Report every line of the records beneath this task that holds the string "examenului".

RECORDS SHOWN below:

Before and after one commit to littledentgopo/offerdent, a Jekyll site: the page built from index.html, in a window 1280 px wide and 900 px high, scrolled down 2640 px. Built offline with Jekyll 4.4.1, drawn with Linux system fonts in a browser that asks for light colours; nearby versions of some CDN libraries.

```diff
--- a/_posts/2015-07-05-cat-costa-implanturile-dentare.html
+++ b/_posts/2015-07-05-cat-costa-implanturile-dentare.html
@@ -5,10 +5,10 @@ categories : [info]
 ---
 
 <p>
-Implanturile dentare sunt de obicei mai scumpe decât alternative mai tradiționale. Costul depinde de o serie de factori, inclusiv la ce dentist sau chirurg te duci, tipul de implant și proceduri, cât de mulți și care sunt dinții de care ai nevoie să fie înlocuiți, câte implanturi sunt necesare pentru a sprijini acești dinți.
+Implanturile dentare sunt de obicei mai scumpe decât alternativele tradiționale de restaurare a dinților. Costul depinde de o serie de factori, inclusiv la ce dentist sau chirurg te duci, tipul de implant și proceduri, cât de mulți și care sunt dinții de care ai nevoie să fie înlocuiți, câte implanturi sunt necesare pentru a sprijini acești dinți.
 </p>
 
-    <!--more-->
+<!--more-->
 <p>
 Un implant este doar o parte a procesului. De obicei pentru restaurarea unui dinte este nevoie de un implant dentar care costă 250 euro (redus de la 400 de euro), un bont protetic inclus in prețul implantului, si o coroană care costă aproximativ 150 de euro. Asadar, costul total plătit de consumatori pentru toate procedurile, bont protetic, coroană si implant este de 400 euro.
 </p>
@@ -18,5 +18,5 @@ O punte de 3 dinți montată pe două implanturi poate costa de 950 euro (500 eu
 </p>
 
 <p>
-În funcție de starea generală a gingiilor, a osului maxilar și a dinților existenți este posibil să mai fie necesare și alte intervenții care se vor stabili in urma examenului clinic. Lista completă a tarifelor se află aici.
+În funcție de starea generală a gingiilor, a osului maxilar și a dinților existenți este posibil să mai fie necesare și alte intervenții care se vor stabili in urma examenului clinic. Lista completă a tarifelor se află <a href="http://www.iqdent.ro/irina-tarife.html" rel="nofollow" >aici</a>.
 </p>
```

End of RECORDS SHOWN.

TASK OUTPUT:
-În funcție de starea generală a gingiilor, a osului maxilar și a dinților existenți este posibil să mai fie necesare și alte intervenții care se vor stabili in urma examenului clinic. Lista completă a tarifelor se află aici.
+În funcție de starea generală a gingiilor, a osului maxilar și a dinților existenți este posibil să mai fie necesare și alte intervenții care se vor stabili in urma examenului clinic. Lista completă a tarifelor se află <a href="http://www.iqdent.ro/irina-tarife.html" rel="nofollow" >aici</a>.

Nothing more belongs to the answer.